*** Opening of EXCERPTED RECORDS ***
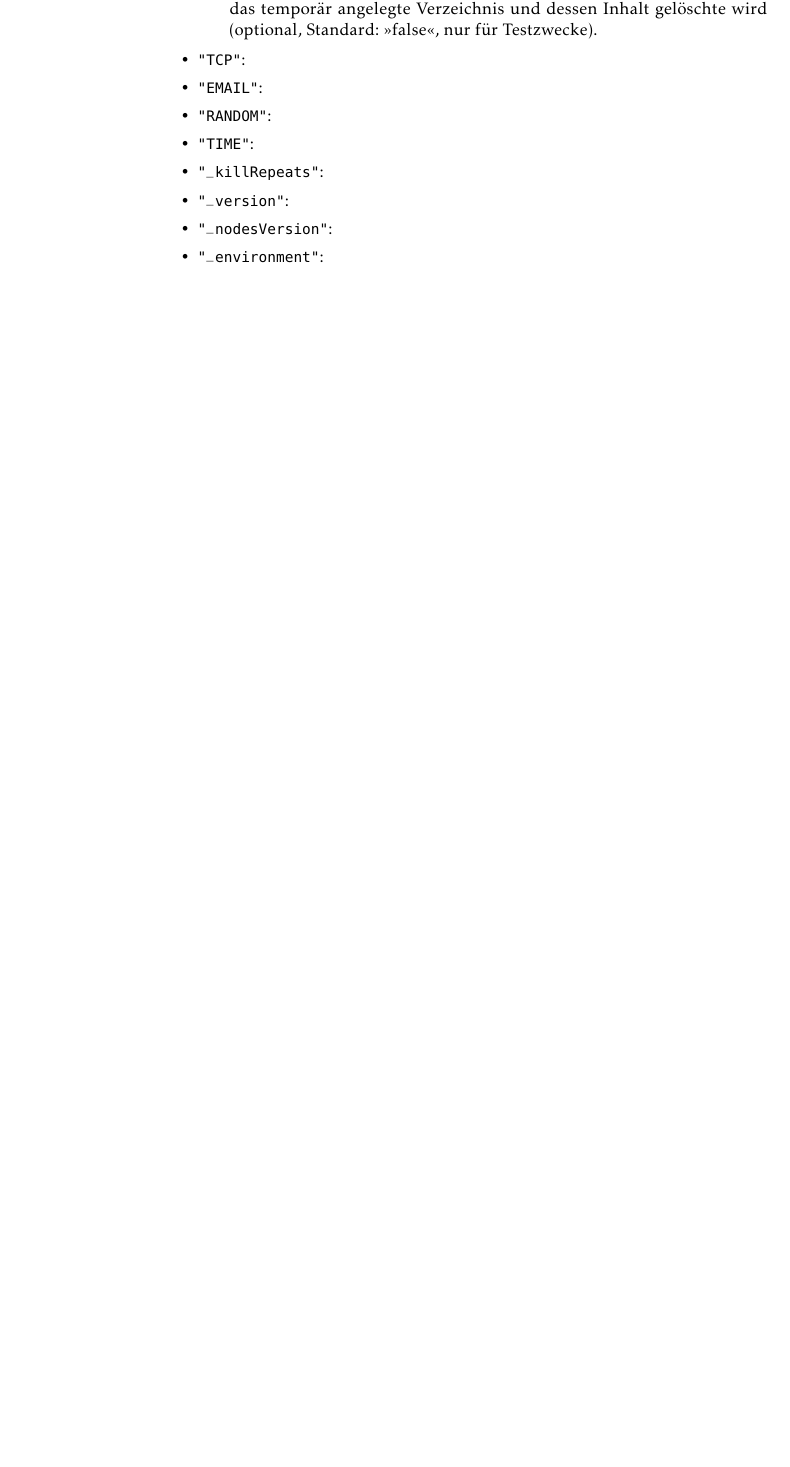
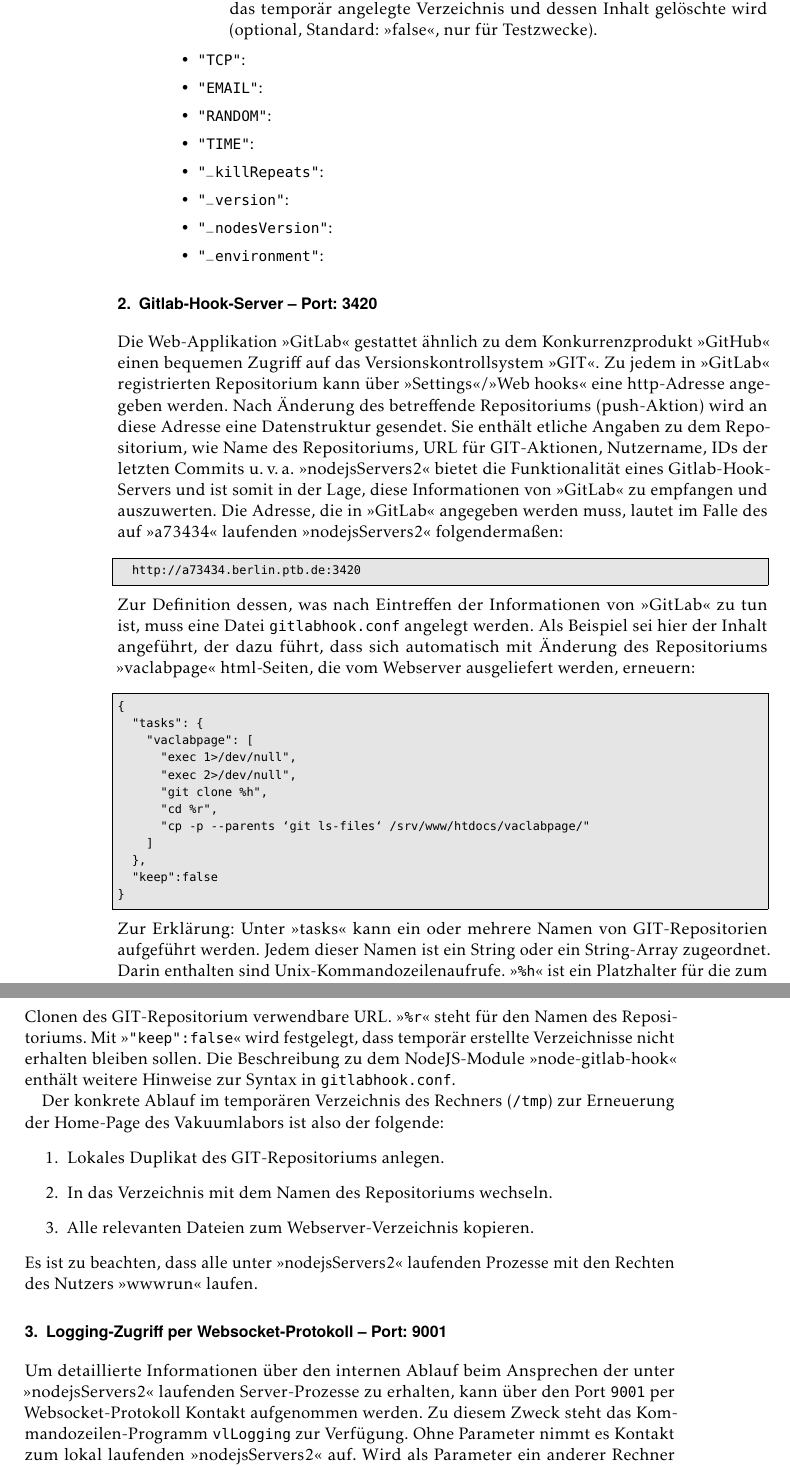
Before and after one commit to rolfn/relayServer, a LaTeX document (_attachments/docs/nodejsServers2.tex): part of page 4 of 4 before the commit and two parts of pages 4 and 5 of 5 after it, the two joined at a grey line, cut so that both start at the same text, the shorter picture padded with empty space. Compiled offline with pdfLaTeX; a missing font is replaced by an installed copy or a similar font.

Commit message:
"gitlab-hook" und "logging"

```diff
--- a/_attachments/docs/nodejsServers2.tex
+++ b/_attachments/docs/nodejsServers2.tex
@@ -6,6 +6,7 @@
 ,paper=a4
 ,twoside
 ,headings=normal
+,numbers=endperiod
 ,pagesize
 ]{scrartcl}
 \usepackage{hyphsubst}% Trennregeln austauschen
@@ -88,7 +87,7 @@
 
 \shorthandon{"}
 \title{Gebrauchsanweisung zu "`nodejsServers2"'}
-\date{2013-11-27}
+\date{2014-01-27}
 \author{Rolf Niepraschk, AG~7.54}
 \shorthandoff{"}
 
@@ -314,3 +313,70 @@
 
 \end{description}
 
+\section{Gitlab"=Hook"=Server -- Port: 3420}
+
+Die Web"=Applikation "`GitLab"' gestattet ähnlich zu dem Konkurrenzprodukt
+"`GitHub"' einen bequemen Zugriff auf das Versionskontrollsystem "`GIT"'. Zu
+jedem  in "`GitLab"' registrierten Repositorium kann über
+"`Settings"'/"""`Web hooks"' eine http"=Adresse angegeben werden. Nach
+Änderung des betreffende Repositoriums (push"=Aktion) wird an diese Adresse
+eine Datenstruktur gesendet. Sie enthält etliche Angaben zu dem
+Repositorium, wie Name des Repositoriums, URL für GIT"=Aktionen, Nutzername,
+IDs der letzten Commits u.\,v.\,a. "`nodejsServers2"' bietet die
+Funktionalität eines Gitlab"=Hook"=Servers und ist somit in der Lage, diese
+Informationen von "`GitLab"' zu empfangen und auszuwerten. Die Adresse, die
+in "`GitLab"' angegeben werden muss, lautet im Falle des auf "`a73434"'
+laufenden "`nodejsServers2"' folgendermaßen:
+\begin{lstlisting}[language={}]
+  http://a73434.berlin.ptb.de:3420
+\end{lstlisting}
+Zur Definition dessen, was nach Eintreffen der
+Informationen von "`GitLab"' zu tun ist, muss eine Datei |gitlabhook.conf|
+angelegt werden. Als Beispiel sei hier der Inhalt angeführt, der dazu führt,
+dass sich automatisch mit Änderung des Repositoriums "`vaclabpage"'
+html"=Seiten, die vom Webserver ausgeliefert werden, erneuern:
+\begin{lstlisting}[language={}]
+{
+  "tasks": {
+    "vaclabpage": [
+      "exec 1>/dev/null",
+      "exec 2>/dev/null",
+      "git clone %h",
+      "cd %r",
+      "cp -p --parents `git ls-files` /srv/www/htdocs/vaclabpage/"
+    ]
+  },
+  "keep":false
+}
+\end{lstlisting}
+Zur Erklärung: Unter "`tasks"' kann ein oder mehrere Namen von
+GIT"=Repositorien aufgeführt werden. Jedem dieser Namen ist ein String oder
+ein String"=Array zugeordnet. Darin enthalten sind Unix"=Kommandozeilenaufrufe.
+"`|%h|"' ist ein Platzhalter für die zum Clonen des GIT"=Repositorium
+verwendbare URL. "`|%r|"' steht für den Namen des Repositoriums. Mit
+"`|"keep":false|"' wird festgelegt, dass temporär erstellte Verzeichnisse nicht
+erhalten bleiben sollen. Die Beschreibung zu dem NodeJS"=Module
+"`node-gitlab-hook"' enthält weitere Hinweise zur Syntax in |gitlabhook.conf|.
+
+Der konkrete Ablauf im temporären Verzeichnis des Rechners
+(|/tmp|) zur Erneuerung der Home"=Page des Vakuumlabors ist also der
+folgende:
+\begin{enumerate}
+  \item Lokales Duplikat des GIT"=Repositoriums anlegen.
+  \item In das Verzeichnis mit dem Namen des Repositoriums wechseln.
+  \item Alle relevanten Dateien zum Webserver"=Verzeichnis kopieren.
+\end{enumerate}
+Es ist zu beachten, dass alle unter "`nodejsServers2"' laufenden Prozesse
+mit den Rechten des Nutzers "`wwwrun"' laufen.
+
+\section{Logging"=Zugriff per Websocket"=Protokoll -- Port: 9001}
+
+Um detaillierte Informationen über den internen Ablauf beim Ansprechen der
+unter "`nodejsServers2"' laufenden Server"=Prozesse zu erhalten, kann über
+den Port~|9001| per Websocket"=Protokoll Kontakt aufgenommen werden. Zu
+diesem Zweck steht das Kommandozeilen"=Programm |vlLogging| zur Verfügung.
+Ohne Parameter nimmt es Kontakt zum lokal laufenden "`nodejsServers2"' auf.
+Wird als Parameter ein anderer Rechner (Rechnername oder IP"=Adresse)
+angegeben, kann auch auf Informationen eines entfernten Rechners zugegriffen
+werden. Es wird das folgende Ausgabeformat angeboten:
+\begin{lstlisting}[language={}]
```
Also changed, not shown: Makefile, _attachments/docs/nodejsServers2.pdf, _attachments/docs/nodejsServers2.tex (22 more changed lines).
*** Close of EXCERPTED RECORDS ***
-- AIM OF THE TASK --
All entries are to be retyped exactly. Omit any embedded images.

-- WRITTEN ANSWER --
Before and after one commit to rolfn/relayServer, a LaTeX document (_attachments/docs/nodejsServers2.tex): part of page 4 of 4 before the commit and two parts of pages 4 and 5 of 5 after it, the two joined at a grey line, cut so that both start at the same text, the shorter picture padded with empty space. Compiled offline with pdfLaTeX; a missing font is replaced by an installed copy or a similar font.

Commit message:
"gitlab-hook" und "logging"

```diff
--- a/_attachments/docs/nodejsServers2.tex
+++ b/_attachments/docs/nodejsServers2.tex
@@ -6,6 +6,7 @@
 ,paper=a4
 ,twoside
 ,headings=normal
+,numbers=endperiod
 ,pagesize
 ]{scrartcl}
 \usepackage{hyphsubst}% Trennregeln austauschen
@@ -88,7 +87,7 @@
 
 \shorthandon{"}
 \title{Gebrauchsanweisung zu "`nodejsServers2"'}
-\date{2013-11-27}
+\date{2014-01-27}
 \author{Rolf Niepraschk, AG~7.54}
 \shorthandoff{"}
 
@@ -314,3 +313,70 @@
 
 \end{description}
 
+\section{Gitlab"=Hook"=Server -- Port: 3420}
+
+Die Web"=Applikation "`GitLab"' gestattet ähnlich zu dem Konkurrenzprodukt
+"`GitHub"' einen bequemen Zugriff auf das Versionskontrollsystem "`GIT"'. Zu
+jedem  in "`GitLab"' registrierten Repositorium kann über
+"`Settings"'/"""`Web hooks"' eine http"=Adresse angegeben werden. Nach
+Änderung des betreffende Repositoriums (push"=Aktion) wird an diese Adresse
+eine Datenstruktur gesendet. Sie enthält etliche Angaben zu dem
+Repositorium, wie Name des Repositoriums, URL für GIT"=Aktionen, Nutzername,
+IDs der letzten Commits u.\,v.\,a. "`nodejsServers2"' bietet die
+Funktionalität eines Gitlab"=Hook"=Servers und ist somit in der Lage, diese
+Informationen von "`GitLab"' zu empfangen und auszuwerten. Die Adresse, die
+in "`GitLab"' angegeben werden muss, lautet im Falle des auf "`a73434"'
+laufenden "`nodejsServers2"' folgendermaßen:
+\begin{lstlisting}[language={}]
+  http://a73434.berlin.ptb.de:3420
+\end{lstlisting}
+Zur Definition dessen, was nach Eintreffen der
+Informationen von "`GitLab"' zu tun ist, muss eine Datei |gitlabhook.conf|
+angelegt werden. Als Beispiel sei hier der Inhalt angeführt, der dazu führt,
+dass sich automatisch mit Änderung des Repositoriums "`vaclabpage"'
+html"=Seiten, die vom Webserver ausgeliefert werden, erneuern:
+\begin{lstlisting}[language={}]
+{
+  "tasks": {
+    "vaclabpage": [
+      "exec 1>/dev/null",
+      "exec 2>/dev/null",
+      "git clone %h",
+      "cd %r",
+      "cp -p --parents `git ls-files` /srv/www/htdocs/vaclabpage/"
+    ]
+  },
+  "keep":false
+}
+\end{lstlisting}
+Zur Erklärung: Unter "`tasks"' kann ein oder mehrere Namen von
+GIT"=Repositorien aufgeführt werden. Jedem dieser Namen ist ein String oder
+ein String"=Array zugeordnet. Darin enthalten sind Unix"=Kommandozeilenaufrufe.
+"`|%h|"' ist ein Platzhalter für die zum Clonen des GIT"=Repositorium
+verwendbare URL. "`|%r|"' steht für den Namen des Repositoriums. Mit
+"`|"keep":false|"' wird festgelegt, dass temporär erstellte Verzeichnisse nicht
+erhalten bleiben sollen. Die Beschreibung zu dem NodeJS"=Module
+"`node-gitlab-hook"' enthält weitere Hinweise zur Syntax in |gitlabhook.conf|.
+
+Der konkrete Ablauf im temporären Verzeichnis des Rechners
+(|/tmp|) zur Erneuerung der Home"=Page des Vakuumlabors ist also der
+folgende:
+\begin{enumerate}
+  \item Lokales Duplikat des GIT"=Repositoriums anlegen.
+  \item In das Verzeichnis mit dem Namen des Repositoriums wechseln.
+  \item Alle relevanten Dateien zum Webserver"=Verzeichnis kopieren.
+\end{enumerate}
+Es ist zu beachten, dass alle unter "`nodejsServers2"' laufenden Prozesse
+mit den Rechten des Nutzers "`wwwrun"' laufen.
+
+\section{Logging"=Zugriff per Websocket"=Protokoll -- Port: 9001}
+
+Um detaillierte Informationen über den internen Ablauf beim Ansprechen der
+unter "`nodejsServers2"' laufenden Server"=Prozesse zu erhalten, kann über
+den Port~|9001| per Websocket"=Protokoll Kontakt aufgenommen werden. Zu
+diesem Zweck steht das Kommandozeilen"=Programm |vlLogging| zur Verfügung.
+Ohne Parameter nimmt es Kontakt zum lokal laufenden "`nodejsServers2"' auf.
+Wird als Parameter ein anderer Rechner (Rechnername oder IP"=Adresse)
+angegeben, kann auch auf Informationen eines entfernten Rechners zugegriffen
+werden. Es wird das folgende Ausgabeformat angeboten:
+\begin{lstlisting}[language={}]
```
Also changed, not shown: Makefile, _attachments/docs/nodejsServers2.pdf, _attachments/docs/nodejsServers2.tex (22 more changed lines).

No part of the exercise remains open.